Both the Netflix deal and the avoidance of anything that could be construed as a new tax represents a philosophy of sorts – that you can make more headway coaxing, charming or perhaps even shaming the digital giants into basic social and economic responsibilities than you can by legislating them. (Joly's announcement also trumpeted a collaboration between Facebook and Ryerson University on a news hub.) Even as government regulates online content with regards to obscenity, privacy and spam, the myth that you can't regulate the Internet holds its grip.

Are there alternatives for a culture minister brave enough to tackle digital disruption?
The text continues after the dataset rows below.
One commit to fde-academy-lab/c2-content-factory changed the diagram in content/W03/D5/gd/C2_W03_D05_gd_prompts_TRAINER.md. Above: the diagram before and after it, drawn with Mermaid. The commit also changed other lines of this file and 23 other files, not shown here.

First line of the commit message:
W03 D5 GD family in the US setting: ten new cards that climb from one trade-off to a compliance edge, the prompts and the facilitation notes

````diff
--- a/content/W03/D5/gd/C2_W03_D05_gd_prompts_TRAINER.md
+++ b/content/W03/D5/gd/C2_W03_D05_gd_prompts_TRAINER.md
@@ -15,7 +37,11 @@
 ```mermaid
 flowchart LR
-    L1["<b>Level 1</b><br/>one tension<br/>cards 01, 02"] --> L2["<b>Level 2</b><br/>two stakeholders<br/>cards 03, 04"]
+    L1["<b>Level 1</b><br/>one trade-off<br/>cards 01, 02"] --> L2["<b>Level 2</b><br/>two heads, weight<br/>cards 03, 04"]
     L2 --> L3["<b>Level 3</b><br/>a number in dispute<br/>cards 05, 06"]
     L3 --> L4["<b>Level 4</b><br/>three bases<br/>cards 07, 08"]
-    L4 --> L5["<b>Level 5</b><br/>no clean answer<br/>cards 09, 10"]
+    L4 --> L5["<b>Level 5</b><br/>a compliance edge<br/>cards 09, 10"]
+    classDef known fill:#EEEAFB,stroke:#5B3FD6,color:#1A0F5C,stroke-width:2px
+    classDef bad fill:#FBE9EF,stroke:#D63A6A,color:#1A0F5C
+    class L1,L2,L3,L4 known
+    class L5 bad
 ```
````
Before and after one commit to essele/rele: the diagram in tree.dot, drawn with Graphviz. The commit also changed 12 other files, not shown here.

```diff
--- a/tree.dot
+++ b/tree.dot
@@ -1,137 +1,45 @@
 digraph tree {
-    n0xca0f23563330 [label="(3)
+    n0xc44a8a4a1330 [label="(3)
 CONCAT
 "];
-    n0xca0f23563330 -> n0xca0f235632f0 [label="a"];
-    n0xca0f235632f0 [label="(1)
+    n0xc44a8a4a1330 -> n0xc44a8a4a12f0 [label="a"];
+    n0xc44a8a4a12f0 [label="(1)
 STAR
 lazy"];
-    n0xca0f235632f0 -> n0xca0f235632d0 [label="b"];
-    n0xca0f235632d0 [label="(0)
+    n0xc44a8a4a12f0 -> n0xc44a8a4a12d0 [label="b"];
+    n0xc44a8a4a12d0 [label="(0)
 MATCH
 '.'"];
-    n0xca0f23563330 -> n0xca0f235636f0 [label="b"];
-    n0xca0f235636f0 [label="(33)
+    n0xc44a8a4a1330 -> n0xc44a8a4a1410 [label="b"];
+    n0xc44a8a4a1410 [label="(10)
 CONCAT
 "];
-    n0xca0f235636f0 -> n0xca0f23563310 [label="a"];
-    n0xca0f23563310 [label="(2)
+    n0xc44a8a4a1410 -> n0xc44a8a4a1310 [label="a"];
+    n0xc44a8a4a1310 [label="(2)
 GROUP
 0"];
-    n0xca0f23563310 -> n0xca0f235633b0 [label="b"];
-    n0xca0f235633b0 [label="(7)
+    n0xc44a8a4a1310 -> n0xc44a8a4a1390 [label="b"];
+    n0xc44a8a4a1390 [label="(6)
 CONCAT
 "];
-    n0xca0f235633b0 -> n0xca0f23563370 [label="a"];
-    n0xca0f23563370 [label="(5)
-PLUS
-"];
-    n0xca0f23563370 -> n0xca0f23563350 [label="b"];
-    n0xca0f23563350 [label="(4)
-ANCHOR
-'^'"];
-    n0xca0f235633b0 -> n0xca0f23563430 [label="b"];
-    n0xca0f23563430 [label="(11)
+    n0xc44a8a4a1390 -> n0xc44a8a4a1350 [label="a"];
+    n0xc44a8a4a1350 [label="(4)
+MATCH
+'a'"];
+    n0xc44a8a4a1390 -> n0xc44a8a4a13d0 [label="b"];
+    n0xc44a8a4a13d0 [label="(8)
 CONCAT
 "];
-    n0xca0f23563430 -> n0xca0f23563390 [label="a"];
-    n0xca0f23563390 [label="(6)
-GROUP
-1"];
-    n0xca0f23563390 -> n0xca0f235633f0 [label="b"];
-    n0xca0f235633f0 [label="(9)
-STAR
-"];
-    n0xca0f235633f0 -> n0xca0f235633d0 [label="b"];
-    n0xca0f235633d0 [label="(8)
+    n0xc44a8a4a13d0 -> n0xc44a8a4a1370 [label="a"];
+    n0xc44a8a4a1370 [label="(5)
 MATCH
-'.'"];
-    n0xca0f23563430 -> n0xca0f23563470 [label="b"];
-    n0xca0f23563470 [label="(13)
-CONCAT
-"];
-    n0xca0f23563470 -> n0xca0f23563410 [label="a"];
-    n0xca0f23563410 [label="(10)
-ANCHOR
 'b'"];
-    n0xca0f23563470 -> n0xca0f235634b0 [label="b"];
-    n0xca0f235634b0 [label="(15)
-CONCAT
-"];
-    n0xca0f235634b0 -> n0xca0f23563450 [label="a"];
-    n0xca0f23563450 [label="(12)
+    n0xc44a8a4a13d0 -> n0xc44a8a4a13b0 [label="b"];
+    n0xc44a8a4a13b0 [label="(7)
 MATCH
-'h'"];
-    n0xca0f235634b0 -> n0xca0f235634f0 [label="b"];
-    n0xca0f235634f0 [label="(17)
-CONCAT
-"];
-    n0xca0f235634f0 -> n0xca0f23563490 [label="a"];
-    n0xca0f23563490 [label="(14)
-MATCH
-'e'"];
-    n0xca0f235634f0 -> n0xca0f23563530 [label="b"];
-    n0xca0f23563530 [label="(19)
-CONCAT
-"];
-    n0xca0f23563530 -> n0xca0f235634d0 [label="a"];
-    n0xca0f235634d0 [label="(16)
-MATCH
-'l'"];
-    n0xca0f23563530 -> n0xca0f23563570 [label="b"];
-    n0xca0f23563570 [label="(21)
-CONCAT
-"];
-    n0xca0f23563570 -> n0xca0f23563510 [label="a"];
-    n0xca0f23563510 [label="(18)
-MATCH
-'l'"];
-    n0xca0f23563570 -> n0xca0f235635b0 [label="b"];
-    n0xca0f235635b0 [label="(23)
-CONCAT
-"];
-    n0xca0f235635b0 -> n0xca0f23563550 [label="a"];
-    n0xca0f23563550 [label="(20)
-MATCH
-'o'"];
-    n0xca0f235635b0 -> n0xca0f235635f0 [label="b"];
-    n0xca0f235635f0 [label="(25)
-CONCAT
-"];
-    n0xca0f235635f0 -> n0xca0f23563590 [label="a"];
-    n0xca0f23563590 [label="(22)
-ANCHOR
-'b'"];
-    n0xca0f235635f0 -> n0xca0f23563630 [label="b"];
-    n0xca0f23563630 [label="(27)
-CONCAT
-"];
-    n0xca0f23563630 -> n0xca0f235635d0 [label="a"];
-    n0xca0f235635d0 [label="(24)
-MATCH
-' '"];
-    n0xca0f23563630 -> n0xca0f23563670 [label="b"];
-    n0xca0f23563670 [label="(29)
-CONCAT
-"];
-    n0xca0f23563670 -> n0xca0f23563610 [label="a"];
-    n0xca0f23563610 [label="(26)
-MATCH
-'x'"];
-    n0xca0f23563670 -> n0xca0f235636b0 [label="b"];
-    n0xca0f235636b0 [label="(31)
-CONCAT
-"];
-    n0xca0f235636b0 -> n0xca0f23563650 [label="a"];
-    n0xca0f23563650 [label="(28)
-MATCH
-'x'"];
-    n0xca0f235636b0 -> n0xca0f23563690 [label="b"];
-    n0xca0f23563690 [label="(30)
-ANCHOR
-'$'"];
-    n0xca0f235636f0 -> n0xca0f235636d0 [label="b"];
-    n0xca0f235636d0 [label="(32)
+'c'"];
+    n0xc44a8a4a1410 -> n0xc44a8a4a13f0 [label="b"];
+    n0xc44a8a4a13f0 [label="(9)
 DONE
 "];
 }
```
Sure there are, and increasingly so. The review of the Broadcasting and Telecommunications acts that Joly is also promising could merge the two, putting in place the legal framework for Internet levies of various kinds and giving the Canadian Radio-television and Telecommunications Commission some authority to regulate cultural objectives in the online world. The CRTC could then follow Europe's lead and start demanding that streaming services contain a minimum amount of Canadian content in their catalogues. Those legislative reviews will take another year at least, but the tenor of Creative Canada certainly doesn't suggest the government is going to make huge changes.

None of these policies will mean much to consumers, particularly in the short term. Canadian content on conventional television will slowly wither as private broadcasters inevitably seek relief from their obligations; those who actively want Canadian programming will seek it out on the CBC, which will be required to do more and more of the heavy lifting without a sufficient budget. Perhaps many new Trailer Park Boys and Alias Graces will emerge on Netflix, but you can be sure that the likes of Narcos and House of Cards will still hog most of the attention on a service where few viewers would ever select content according to geography. No, it's not consumers who should care that much about Creative Canada; it is citizens who should be disappointed in Ms. Joly.